While William Lustig's original Maniac was steeped in the dirty grime of late 7'0s/early '80s New York City, the remake moves between the more sanitized neighborhoods you're likely to see in the Big Apple of today and the forgotten corners that would fit in with the first film. Even if the setting is cleaner in this version, there are still plenty of dark and dirty deeds going on.
Frank's relationship with a photographer named Nora causes the first tremors that lead to a catastrophic shift in his life as the film progresses. Essentially, Frank is forced to deal with what an actual human connection means to a guy who spends his time stomping out life and creating his own facsimiles. Seeing how that plays out makes the end of this film truly suspenseful because, even though you never quite root for Frank, you want to see how his life plays out. Wood's chilling performance, some ridiculously violent kills and the unique first-person POV make this among the effective serial-killer movies in recent memory.
1. Hatchet II & III (2010 and 2013)

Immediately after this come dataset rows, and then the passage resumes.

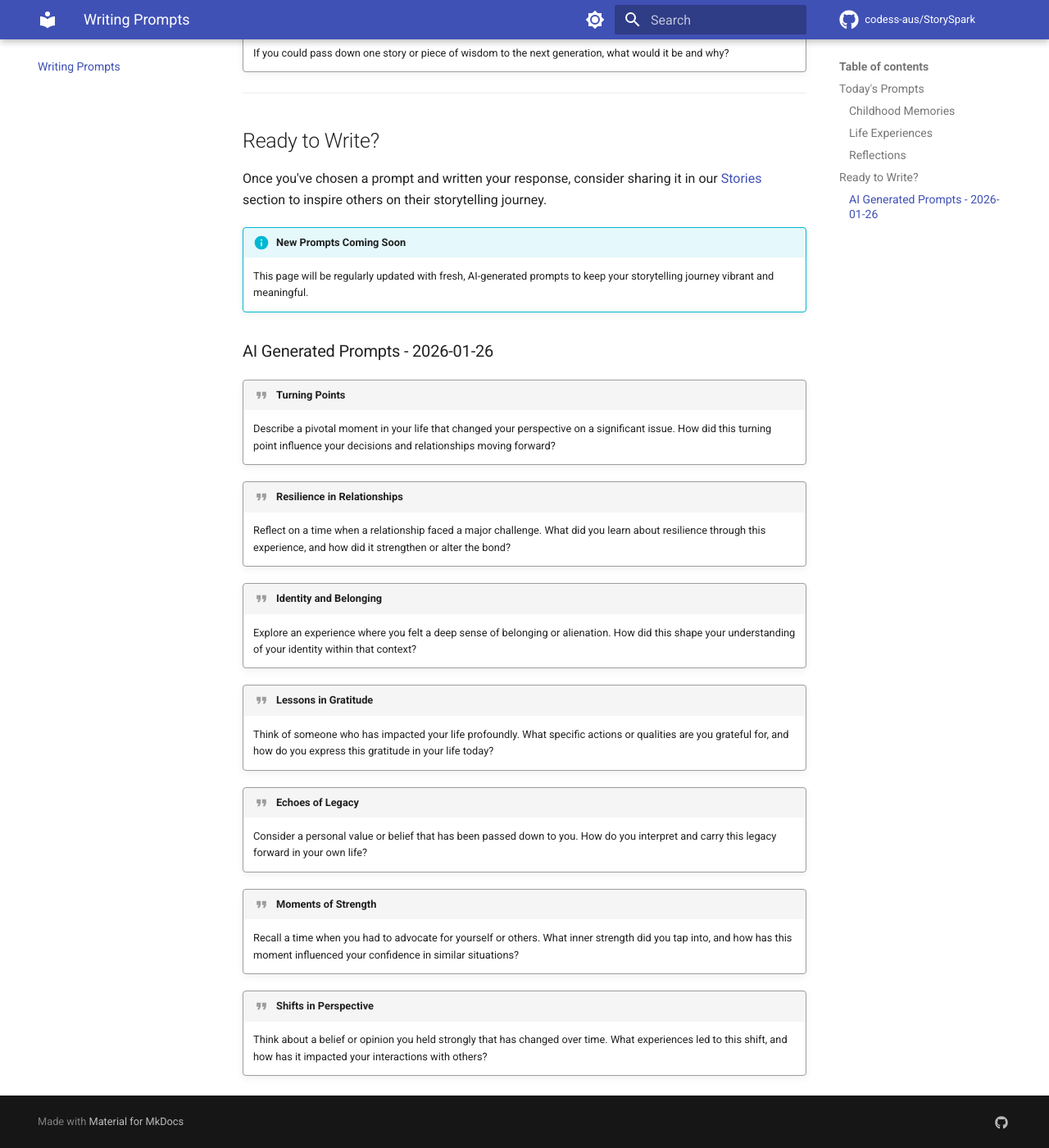
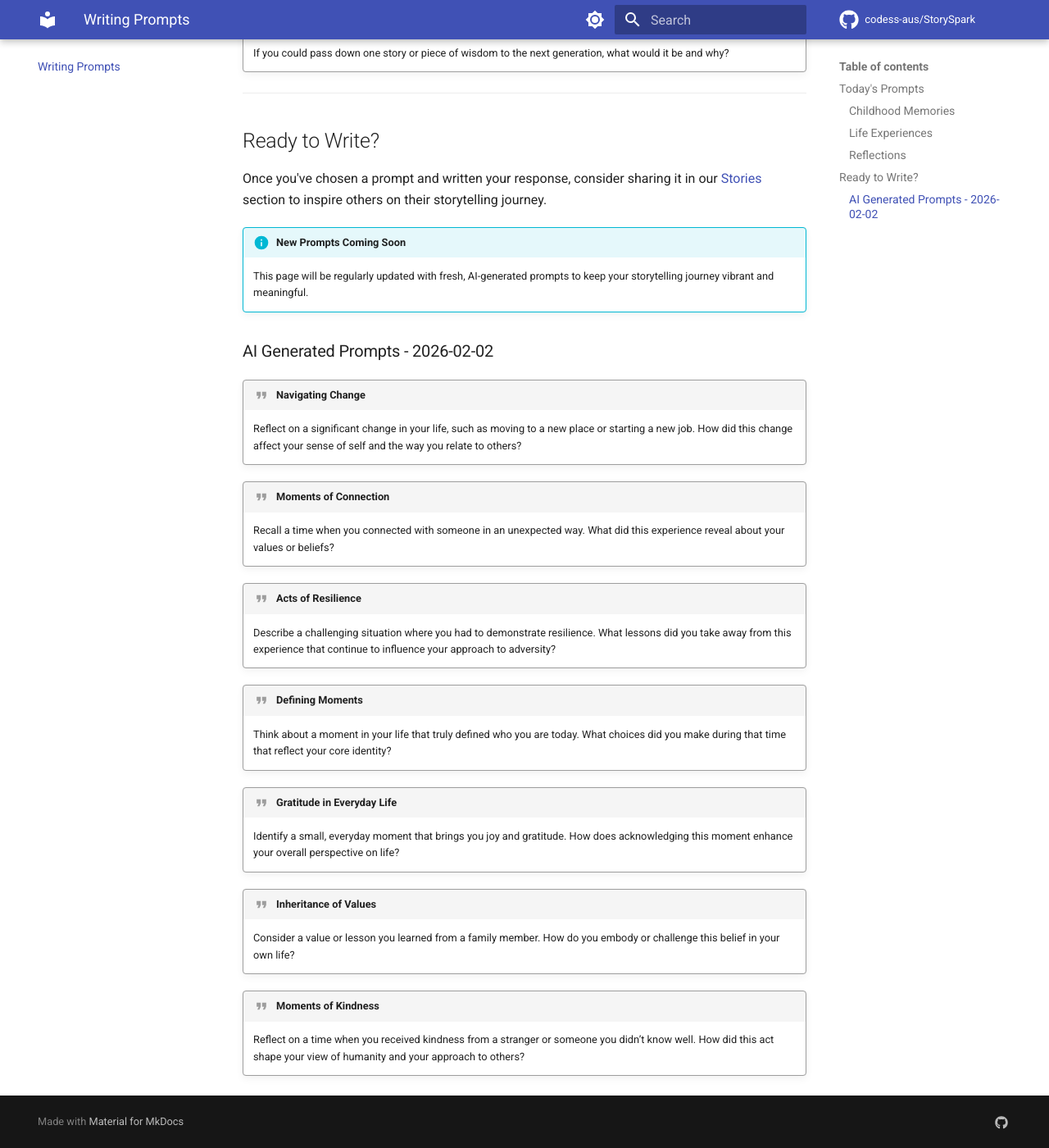
Before and after one commit to codess-aus/StorySpark, an MkDocs documentation site: the page built from docs/prompts.md, in a window 1280 px wide and 1400 px high, scrolled down 1717 px. Shown: the whole window at 82% size. Built offline with MkDocs 1.6.1 and Material for MkDocs 9.7.7, drawn with Linux system fonts in a browser that asks for light colours; comment, search, counter and statistics services are not loaded.

Commit message:
chore: add AI-generated prompts 2026-02-02

```diff
--- a/docs/prompts.md
+++ b/docs/prompts.md
@@ -54,27 +54,27 @@ Once you've chosen a prompt and written your response, consider sharing it in ou
 
 <!-- AI-GENERATED-PROMPTS:START -->
 
-### AI Generated Prompts - 2026-01-26
+### AI Generated Prompts - 2026-02-02
 
-!!! quote "Turning Points"
-    Describe a pivotal moment in your life that changed your perspective on a significant issue. How did this turning point influence your decisions and relationships moving forward?
+!!! quote "Navigating Change"
+    Reflect on a significant change in your life, such as moving to a new place or starting a new job. How did this change affect your sense of self and the way you relate to others?
 
-!!! quote "Resilience in Relationships"
-    Reflect on a time when a relationship faced a major challenge. What did you learn about resilience through this experience, and how did it strengthen or alter the bond?
+!!! quote "Moments of Connection"
+    Recall a time when you connected with someone in an unexpected way. What did this experience reveal about your values or beliefs?
 
-!!! quote "Identity and Belonging"
-    Explore an experience where you felt a deep sense of belonging or alienation. How did this shape your understanding of your identity within that context?
+!!! quote "Acts of Resilience"
+    Describe a challenging situation where you had to demonstrate resilience. What lessons did you take away from this experience that continue to influence your approach to adversity?
 
-!!! quote "Lessons in Gratitude"
-    Think of someone who has impacted your life profoundly. What specific actions or qualities are you grateful for, and how do you express this gratitude in your life today?
+!!! quote "Defining Moments"
+    Think about a moment in your life that truly defined who you are today. What choices did you make during that time that reflect your core identity?
 
-!!! quote "Echoes of Legacy"
-    Consider a personal value or belief that has been passed down to you. How do you interpret and carry this legacy forward in your own life?
+!!! quote "Gratitude in Everyday Life"
+    Identify a small, everyday moment that brings you joy and gratitude. How does acknowledging this moment enhance your overall perspective on life?
 
-!!! quote "Moments of Strength"
-    Recall a time when you had to advocate for yourself or others. What inner strength did you tap into, and how has this moment influenced your confidence in similar situations?
+!!! quote "Inheritance of Values"
+    Consider a value or lesson you learned from a family member. How do you embody or challenge this belief in your own life?
 
-!!! quote "Shifts in Perspective"
-    Think about a belief or opinion you held strongly that has changed over time. What experiences led to this shift, and how has it impacted your interactions with others?
+!!! quote "Moments of Kindness"
+    Reflect on a time when you received kindness from a stranger or someone you didn’t know well. How did this act shape your view of humanity and your approach to others?
 
 <!-- AI-GENERATED-PROMPTS:END -->
```
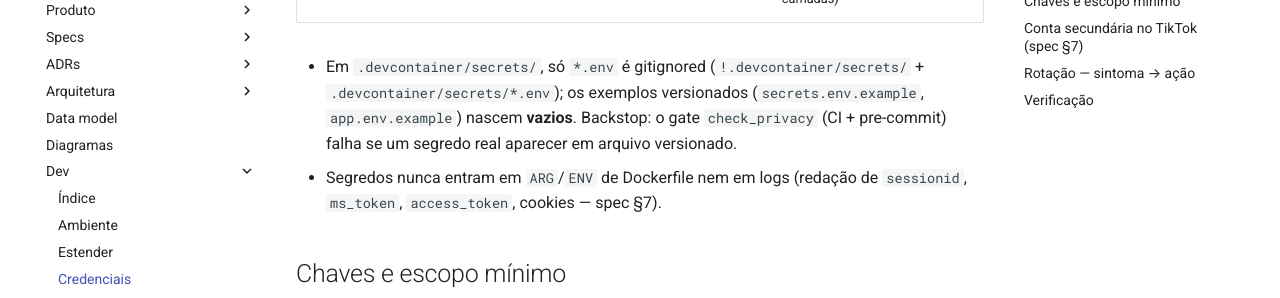
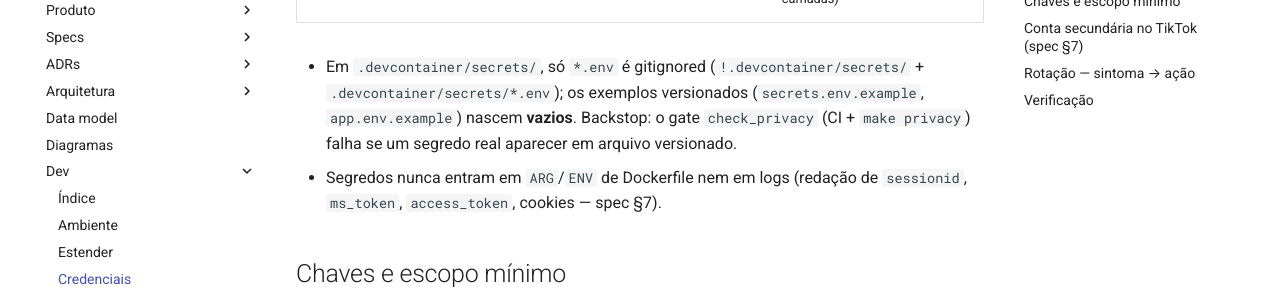
Before and after one commit to leonardodg/content-factory, an MkDocs documentation site: the page built from docs/dev/credentials.md, in a window 1280 px wide and 900 px high, scrolled down 465 px. Shown: the part 152-450 px from the top of the window. Built offline with MkDocs 1.6.1 and Material for MkDocs 9.7.7, drawn with Linux system fonts in a browser that asks for light colours.

Commit message:
docs: credentials sem pre-commit no backstop do check_privacy
.pre-commit-config.yaml não tem hook de privacidade e não há hooks
instalados — o wiring real é CI (.github/workflows/ci.yml) + make
privacy manual; a linha 20 contradizia as linhas 5 e 62 do mesmo doc.

```diff
--- a/docs/dev/credentials.md
+++ b/docs/dev/credentials.md
@@ -17,7 +17,7 @@
 - Em `.devcontainer/secrets/`, só `*.env` é gitignored
   (`!.devcontainer/secrets/` + `.devcontainer/secrets/*.env`); os
   exemplos versionados (`secrets.env.example`, `app.env.example`)
-  nascem **vazios**. Backstop: o gate `check_privacy` (CI + pre-commit)
+  nascem **vazios**. Backstop: o gate `check_privacy` (CI + `make privacy`)
   falha se um segredo real aparecer em arquivo versionado.
 - Segredos nunca entram em `ARG`/`ENV` de Dockerfile nem em logs
   (redação de `sessionid`, `ms_token`, `access_token`, cookies — spec §7).
```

Victor Crowley of the Hatchet films stands out as one of the most iconic slashers in decades. Yes, the first film debuted in 2006, but the second and third were released in 2010 and 2013, respectively, so they count. The first installment introduces backwoods killer Crowley (Kane Hodder) and a variety of characters about to meet their end at his hands in the swamps of New Orleans. The second one picks up with Halloween 4 veteran Danielle Harris taking over the role of Marybeth from Tamara Feldman, the only survivor of the original, as she returns to the swamp to exact revenge. The third film also continues where its predecessor left off, giving more details about Crowley's origins and his connections to Marybeth's family.
Adam Green writes all three parts and directs the first two, with BJ McDonnell helming the third, providing the Hatchet films with a consistency that even the heavy-hitters from the '80s can't claim. With gore galore, the Hatchets easily fit in with the kinds of films we all used to sneak into, while also playing with the tropes in a way that proves there's still plenty of life left in the subgenre.